Meanwhile in Busselton the original factory was owned by Arthur Wilson. He sold out to Hanrahan & Coventry & they offered the managers position to Sid Heath. He trained at Katanning for a couple of weeks & began at Busselton about August 1948. The factory was on the corner of Kent & West streets. It was an old corrugated iron building with an addition to house the cases of drinks & bottles. The West St. end of the building housed the bottling machine, a foot levered Crown sealer, syrup table & cases of washed bottles. Down the back of the block near the fence, broken bottles were dumped. The glass was then sent to the WA Glass Manufacturers to be recycled.
Outside the building a large tank stood on a high stand, with a ladder up the side. Here all the water used in the drinks was gravity fed through special stone filters & bags. Bottles were first soaked in a large tub of hot water to remove labels then put upside down on a rotating brush with water flowing from the centre. There were about 50 brushes on a revolving table & once they had done a cycle the bottles were manually sighted to make sure they were clean. Any doubtful ones had to be cleaned by hand before returning to the rotating brush. Sugar was put to dissolve in large vats, strained then preservative added. The measure of syrup was put into the bottles passed by hand to the filling machine which added mixed water & gas. Filled bottles were taken from the machine by hand & placed onto the sealer where crown seals were put on & this machine was worked by a foot pedal. Bottles were then sighted for floaters (foreign matter). The Heath family got the ones which had floaters in them as it was usually only dark pulp from the flavouring. After they were filled & sighted, they were labelled by hand. They were then placed in crates of 5 dozen for delivery. After WW2 there was a shortage of bottles etc & the factory could only produce cases of 5 dozen bottles of one flavour at a time. Customers always wanted more than could be supplied. Sid Heath employed 2 permanent staff & casual workers as required. As the cases were so heavy to lift, 2 men had to deliver the goods to the stores. When GSR wanted to build a new factory, the Government resumed the block for the school. Land was purchased on the corner of Harris Road & Brown Street in 1956 & Jack Coventry’s brother Bob came over from Katanning & built a new brick building. Sid Heath gave up managing the factory in 1963 & Sid Davies took over but Heath stayed on for awhile as an employee. After Coca Cola bought the GSR company in 1968 it was used as a storage facility. Sid Davies was storeman until 1970 when it closed & by 2006 the building was demolished.

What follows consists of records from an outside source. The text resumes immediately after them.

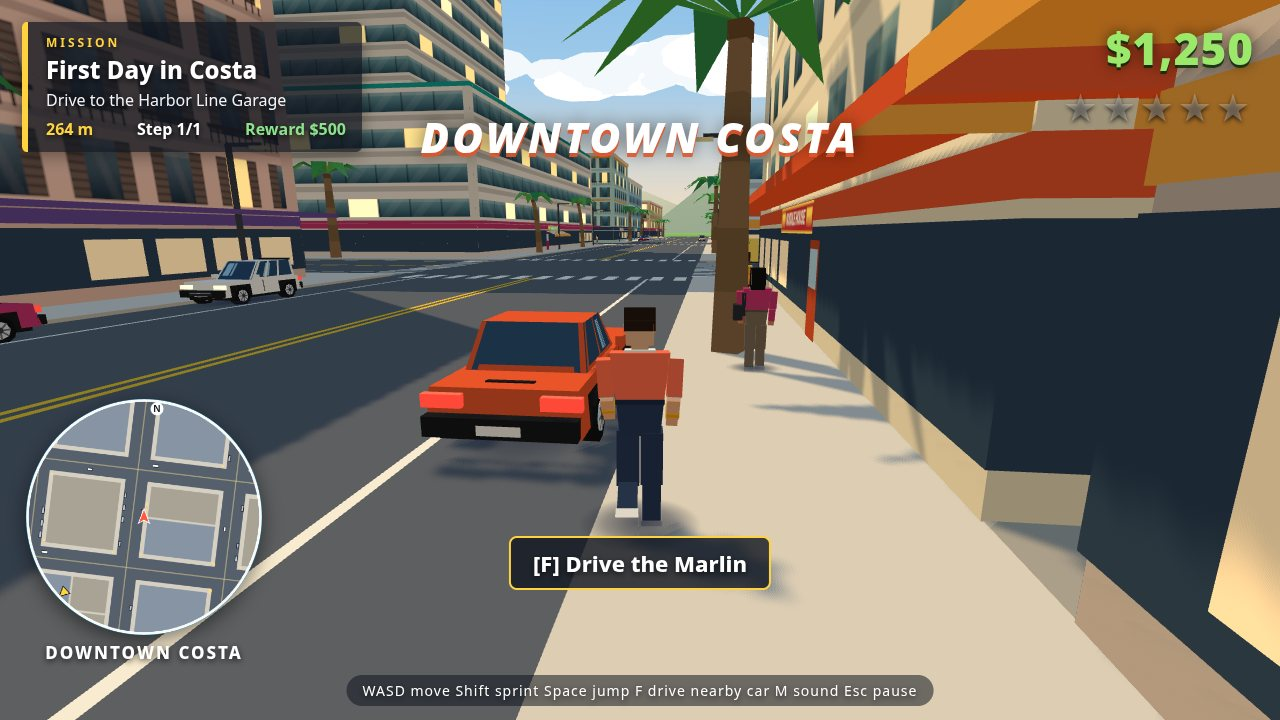
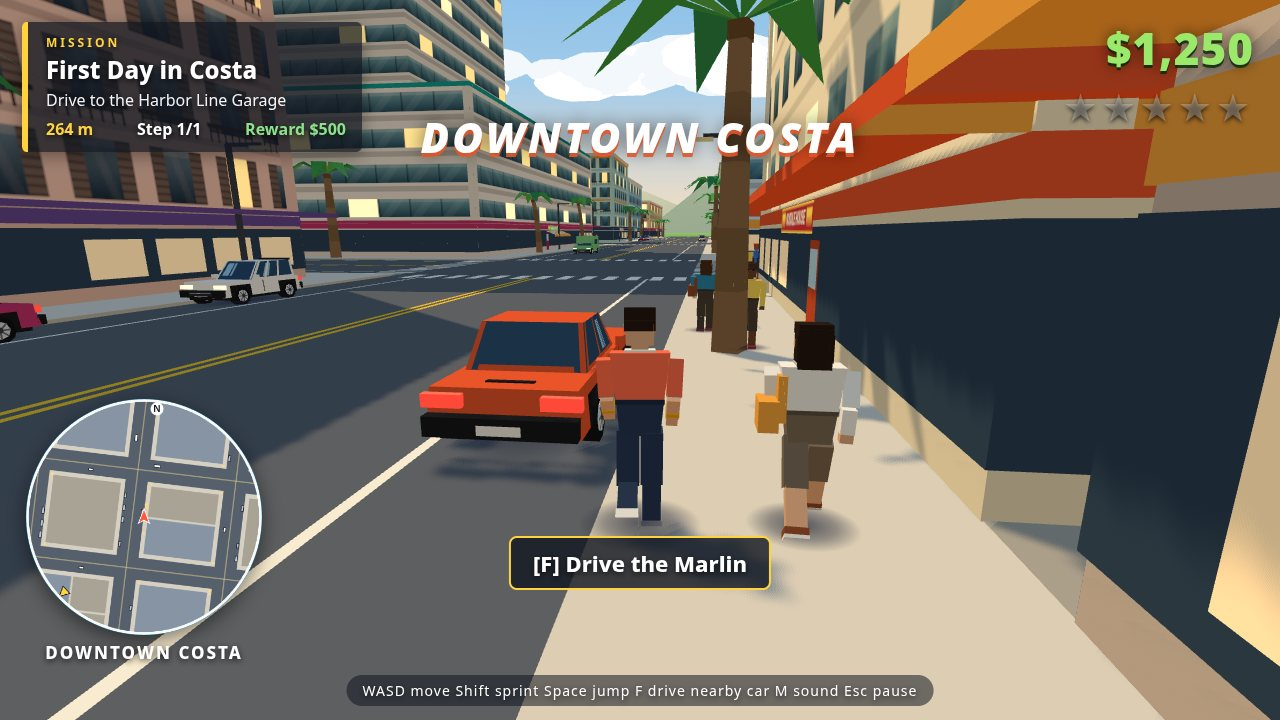
Denser town: pedestrian variety and walking pairs, driver temperaments, checkpoint race and patrol missions, new screenshots

Changed region(s): [[0.5312, 0.3361, 0.6875, 0.7639], [0.4375, 0.3056, 0.4688, 0.3667]]

diff --git a/game/src/missions.js b/game/src/missions.js
@@ -61,13 +61,74 @@ function scripted(index, world) {
           { kind: 'reach', x: -240, z: -200, r: 8, needs: 'any', requireClean: true, text: 'Shake the police, then reach the safehouse' },
         ],
       };
+    case 6:
+      return raceMission('Costa Circuit', 1800, [[-240, -200], [-80, -200], [80, -200], [240, -200], [240, 40], [80, 40], [-80, 40], [-240, 40]], world, 'Street race');
+    case 7:
+      return patrolMission('Seaside Patrol', 1400, [[-160, 200], [0, 200], [160, 200], [240, 280], [-80, 280]], world);
     default:
       return null;
   }
 }
 
-// Endless courier jobs: deterministic per index so a reload gives the same order.
+const RACE_PINK = 0xff5fa2;
+const PATROL_GREEN = 0x62e08a;
+
+// Checkpoint race: drive through every gate in order. One clock runs the whole race; each gate adds time back.
+function raceMission(title, reward, spots, world, label) {
+  const steps = spots.map((s, i) => {
+    const leg = i === 0 ? 0 : dist(spots[i - 1], s);
+    const first = i === 0;
+    return {
+      kind: 'reach', x: s[0], z: s[1], r: 9, needs: 'car', color: RACE_PINK,
+      time: first ? Math.round(40 + dist([world.player?.px ?? 0, world.player?.pz ?? 0], s) / 8) : undefined, bonus: first ? 0 : Math.round(7 + leg / 9),
+      text: `${label}: gate ${i + 1}/${spots.length} in ${world.layout.districtAt(s[0], s[1])}`,
+    };
+  });
+  return { title, reward, steps, race: true };
+}
+
+// Timed patrol: check in at every post on foot or by car before the shift clock runs out.
+function patrolMission(title, reward, spots, world) {
+  let total = 0;
+  for (let i = 1; i < spots.length; i++) total += dist(spots[i - 1], spots[i]);
+  const steps = spots.map((s, i) => ({
+    kind: 'reach', x: s[0], z: s[1], r: 7, needs: 'any', color: PATROL_GREEN,
+    text: `Patrol post ${i + 1}/${spots.length}: ${world.layout.districtAt(s[0], s[1])}`,
+  }));
+  steps[0].time = Math.round(40 + total / 7);
+  return { title, reward, steps };
+}
+
+// Order spots into a loop by always visiting the nearest unvisited one.
+function loopFrom(rng, n, minLeg) {
+  const pool = COURIER_SPOTS.slice();
+  const out = [pool.splice(rng.int(0, pool.length - 1), 1)[0]];
+  while (out.length < n) {
+    const last = out[out.length - 1];
+    pool.sort((a, b) => dist(a, last) - dist(b, last));
+    const k = pool.findIndex((p) => dist(p, last) >= minLeg);
+    out.push(pool.splice(k < 0 ? 0 : k, 1)[0]);
+  }
+  return out;
+}
+
+// Endless jobs after the scripted chain, in a repeating cycle: courier, checkpoint race, patrol.
 function generated(index, world) {
+  const n = index - 8;
+  const kind = n % 3;
+  if (kind === 1) {
+    const rng = makeRng(index * 331 + 17);
+    return raceMission(`Circuit Race #${Math.floor(n / 3) + 1}`, 1500 + Math.floor(n / 3) * 100, loopFrom(rng, 6, 100), world, 'Street race');
+  }
+  if (kind === 2) {
+    const rng = makeRng(index * 463 + 9);
+    return patrolMission(`Harbor Patrol #${Math.floor(n / 3) + 1}`, 1200 + Math.floor(n / 3) * 100, loopFrom(rng, 4, 80), world);
+  }
+  return courier(index, n, world);
+}
+
+// Courier jobs: deterministic per index so a reload gives the same order.
+function courier(index, n, world) {
   const rng = makeRng(index * 977 + 5);
   const a = COURIER_SPOTS[rng.int(0, COURIER_SPOTS.length - 1)];
   let b = a;
@@ -75,8 +136,8 @@ function generated(index, world) {
   const d = dist(a, b);
   const area = (p) => world.layout.districtAt(p[0], p[1]);
   return {
-    title: `Courier Job #${index - 5}`,
-    reward: Math.round((350 + d * 1.7 + (index - 6) * 40) / 10) * 10,
+    title: `Courier Job #${Math.floor(n / 3) + 1}`,
+    reward: Math.round((350 + d * 1.7 + Math.floor(n / 3) * 40) / 10) * 10,
     steps: [
       { kind: 'reach', x: a[0], z: a[1], r: 5.5, needs: 'any', text: `Pick up the package in ${area(a)}` },
       { kind: 'reach', x: b[0], z: b[1], r: 6, needs: 'car', time: Math.round(30 + d / 7.5), text: `Deliver it to ${area(b)}` },
@@ -130,6 +191,7 @@ export class MissionTracker {
   _enterStep() {
     const s = this.step;
     if (s.time) this.timeLeft = s.time;
+    else if (s.bonus && this.timeLeft !== null) this.timeLeft += s.bonus;
     const c = s.color ?? GOLD;
     this.beamMat.color.setHex(c);
     this.ringMat.color.setHex(c);

diff --git a/game/src/pedestrians.js b/game/src/pedestrians.js
@@ -1,6 +1,6 @@
 // pedestrians: townsfolk walking the sidewalk loops, waiting for gaps in traffic, fleeing oncoming cars and getting knocked down.
 // People hop between sidewalk corners (4 per intersection); the population is recycled around the player to keep the count low.
-import { buildPedestrian } from './characters.js';
+import { buildPedestrian, PED_VARIANTS } from './characters.js';
 
 const OFF = 10.8; // sidewalk centre line distance from a road centre line
 const WALK = 1.45;
@@ -13,14 +13,47 @@ export class Pedestrians {
     this.rng = rng;
     this.groundHeightAt = groundHeightAt;
     this.list = [];
+    // Personalities by slot: joggers, loiterers, brisk commuters and walking pairs (leader n%7==3, companion n%7==4).
     for (let n = 0; n < count; n++) {
-      const model = buildPedestrian(Math.floor(rng() * 24));
+      const model = buildPedestrian((n * 7 + 3) % PED_VARIANTS);
       model.group.visible = false;
       scene.add(model.group);
-      this.list.push({
-        model, x: 0, z: 0, y: 0, heading: 0, state: 'walk', timer: 0, speed: WALK * rng.range(0.85, 1.2),
-        from: null, to: null, crossing: false, vx: 0, vz: 0, down: 0, active: false, fleeDx: 0, fleeDz: 0,
-      });
+      const slot = n % 7;
+      const speed = slot === 0 ? rng.range(2.7, 3.3) : slot === 2 ? WALK * rng.range(0.55, 0.7) : slot === 5 ? WALK * rng.range(1.25, 1.4) : WALK * rng.range(0.85, 1.2);
+      const p = {
+        model, x: 0, z: 0, y: 0, heading: 0, state: 'walk', timer: 0, speed,
+        from: null, to: null, crossing: false, vx: 0, vz: 0, down: 0, active: false, fleeDx: 0, fleeDz: 0, leader: null,
+      };
+      if (slot === 4 && n > 0) {
+        p.leader = this.list[n - 1];
+        p.speed = p.leader.speed;
+      }
+      this.list.push(p);
+    }
+  }
+
+  // A companion keeps pace beside its leader (one step behind, to the right) and copies the leader's crossing state.
+  _followLeader(p, dt) {
+    const l = p.leader, m = p.model;
+    const fx = Math.sin(l.heading), fz = Math.cos(l.heading);
+    const tx = l.x + fz * 0.95 - fx * 0.5, tz = l.z - fx * 0.95 - fz * 0.5;
+    let dx = tx - p.x, dz = tz - p.z;
+    const d = Math.hypot(dx, dz);
+    if (d > 25) {
+      p.x = tx;
+      p.z = tz;
+      return;
+    }
+    p.crossing = l.crossing;
+    const moving = l.state === 'walk' && d > 0.12;
+    if (moving) {
+      const step = Math.min(d, (l.speed + d * 1.6) * dt);
+      p.x += (dx / d) * step;
+      p.z += (dz / d) * step;
+      p.heading += wrap(l.heading - p.heading) * Math.min(1, 8 * dt);
+      m.animate(dt, Math.min(l.speed + d, 3.2));
+    } else {
+      m.animate(dt, 0);
     }
   }
 
@@ -95,6 +128,7 @@ export class Pedestrians {
 
   populate(focus) {
     for (const p of this.list) this.place(p, focus, 20, 150);
+    for (const p of this.list) if (p.leader) this._followLeader(p, 0);
   }
 
   _pickNext(p, prev) {
@@ -222,6 +256,8 @@ export class Pedestrians {
           if (!this._trafficNear((a.x + b.x) / 2, (a.z + b.z) / 2, vehicles, 30)) p.state = 'walk';
           else p.timer = 0.5;
         }
+      } else if (p.leader && p.leader.active && p.leader.state !== 'down') {
+        this._followLeader(p, dt);
       } else {
         const t = this.cornerPos(p.to);
         const dx = t.x - p.x, dz = t.z - p.z;

diff --git a/game/src/shots.js b/game/src/shots.js
@@ -38,7 +38,22 @@ export function prepareShot(name, { world, hud, ui }) {
     world.placeInCar(car);
     world.cash = 3850;
     world.rig.yaw = 0;
-    setMission(world, 3, 1);
+    // a street race in progress: gate 2 of the Costa Circuit straight ahead, clock running, sidewalks busy
+    setMission(world, 6, 1);
+    const gate = world.missions.mission.steps[1];
+    gate.x = 0;
+    gate.z = 20;
+    world.missions.timeLeft = 47;
+    const P = world.peds, ped = P.list;
+    const W1 = { i: 4, j: 1, sx: -1, sz: 1 }, W2 = { i: 4, j: 2, sx: -1, sz: -1 };
+    const E1 = { i: 4, j: 1, sx: 1, sz: 1 }, E2 = { i: 4, j: 2, sx: 1, sz: -1 };
+    const E3 = { i: 4, j: 2, sx: 1, sz: 1 }, E4 = { i: 4, j: 3, sx: 1, sz: -1 };
+    P.placeBetween(ped[3], W1, W2, 0.7); // walking pair (ped[4] follows)
+    P.placeBetween(ped[0], E2, E1, 0.45); // jogger
+    P.placeBetween(ped[1], E1, E2, 0.8);
+    P.placeBetween(ped[5], W2, W1, 0.35);
+    P.placeBetween(ped[2], E3, E4, 0.5);
+    P.placeBetween(ped[6], E3, E4, 0.75);
     run(world, 140, KEYS('KeyW'), hud);
     return;
   }
@@ -95,7 +110,7 @@ export function prepareShot(name, { world, hud, ui }) {
     world.rig.yaw = Math.PI + 0.3;
     world.rig.pitch = 0.12;
     const A = { i: 4, j: 3, sx: 1, sz: 1 }, B = { i: 4, j: 4, sx: 1, sz: -1 };
-    for (let k = 0; k < 6; k++) world.peds.placeBetween(world.peds.list[k], k % 2 ? A : B, k % 2 ? B : A, 0.3 + k * 0.08);
+    for (const k of [0, 1, 2, 3, 5, 6]) world.peds.placeBetween(world.peds.list[k], k % 2 ? A : B, k % 2 ? B : A, 0.3 + k * 0.08);
     run(world, 30, KEYS('KeyW', 'ShiftLeft'), hud);
     world.rig.snap(p, world.collision);
     run(world, 2, KEYS('KeyW', 'ShiftLeft'), hud);
@@ -109,11 +124,13 @@ export function prepareShot(name, { world, hud, ui }) {
     p.heading = Math.PI;
     world.rig.yaw = Math.PI + 0.12;
     world.rig.pitch = 0.22;
-    const A = { i: 4, j: 3, sx: 1, sz: 1 }, B = { i: 4, j: 4, sx: 1, sz: -1 };
+    const A = { i: 4, j: 3, sx: 1, sz: 1 }, B = { i: 4, j: 4, sx: 1, sz: -1 }; // the sidewalk ahead of the player (camera looks south)
     const ped = world.peds.list;
-    world.peds.placeBetween(ped[0], A, B, 0.25);
-    world.peds.placeBetween(ped[1], B, A, 0.62);
-    world.peds.placeBetween(ped[2], B, A, 0.7);
+    world.peds.placeBetween(ped[0], B, A, 0.5); // jogger coming toward us
+    world.peds.placeBetween(ped[1], B, A, 0.88);
+    world.peds.placeBetween(ped[2], B, A, 0.3);
+    world.peds.placeBetween(ped[3], B, A, 0.7); // walking pair (ped[4] follows)
+    world.peds.placeBetween(ped[5], A, B, 0.3);
     run(world, 44, KEYS('KeyW'), hud);
     world.rig.snap(p, world.collision);
     run(world, 2, KEYS('KeyW'), hud);

diff --git a/game/src/traffic.js b/game/src/traffic.js
@@ -28,6 +28,18 @@ export class Traffic {
     return 'marlin';
   }
 
+  // Driver temperament: vans and pickups dawdle, the coupe runs hot, and about one in six sedans/hatches are in a hurry.
+  _pickCruise(type) {
+    const r = this.rng;
+    if (type === 'harborVan') return r.range(8, 11);
+    if (type === 'dune') return r.range(9, 13);
+    if (type === 'vesper') return r.range(13.5, 17.5);
+    const k = r();
+    if (k < 0.18) return r.range(7.5, 9.5); // cautious
+    if (k > 0.84) return r.range(15, 18); // in a hurry
+    return r.range(10, 14.5);
+  }
+
   // Find a free lane spot between minD and maxD metres from the focus.
   findSpot(focus, minD, maxD) {
     for (let t = 0; t < 40; t++) {
@@ -49,7 +61,7 @@ export class Traffic {
 
   spawnAt(i, j, d, x, z, type = this._pickType()) {
     const v = this.vm.spawn(type, this.rng.pick(PAINTS), x, z, DIRS[d].h, 'traffic');
-    const drv = new RoadDriver(v, this.net, this.rng, { cruise: this.rng.range(9.5, 14.5) });
+    const drv = new RoadDriver(v, this.net, this.rng, { cruise: this._pickCruise(type) });
     const along = (x - this.net.xs[i]) * DIRS[d].x + (z - this.net.zs[j]) * DIRS[d].z;
     drv.place(i, j, d, along);
     this.cars.push({ v, drv });

diff --git a/game/src/world.js b/game/src/world.js
@@ -21,8 +21,8 @@ import { START_CASH } from './config.js';
 
 const TYPE_WEIGHTS = [['marlin', 0.3], ['pico', 0.2], ['vesper', 0.12], ['dune', 0.2], ['harborVan', 0.18]];
 const ENTER_RANGE = 2.6;
-const TRAFFIC_COUNT = 16;
-const PED_COUNT = 28;
+const TRAFFIC_COUNT = 20;
+const PED_COUNT = 35;
 const FX_TIME = 2.8; // length of the WASTED / BUSTED screen
 const NO_INPUT = { down: () => false, pressed: () => false };
 

diff --git a/game/src/characters.js b/game/src/characters.js
@@ -254,7 +254,8 @@ export function buildPerson(look = PLAYER_LOOK) {
 }
 
 // A townsperson; variant picks the clothes/build, geometry is shared per variant.
+export const PED_VARIANTS = 40;
 export function buildPedestrian(variant = 0) {
-  const k = variant % 24;
+  const k = variant % PED_VARIANTS;
   return buildRig(lookFor(k), `ped${k}`, { headSeparate: false, castShadow: false });
 }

Some collectors have an 8 sided brown glass crown seal ginger beer made for the Albany GSR factory. There are many ceramic label crown seal cool drinks having a black and white label. I don’t know of any bottles impressed with GSR other than the squat ginger beer.
Author – Vivienne Sinclair.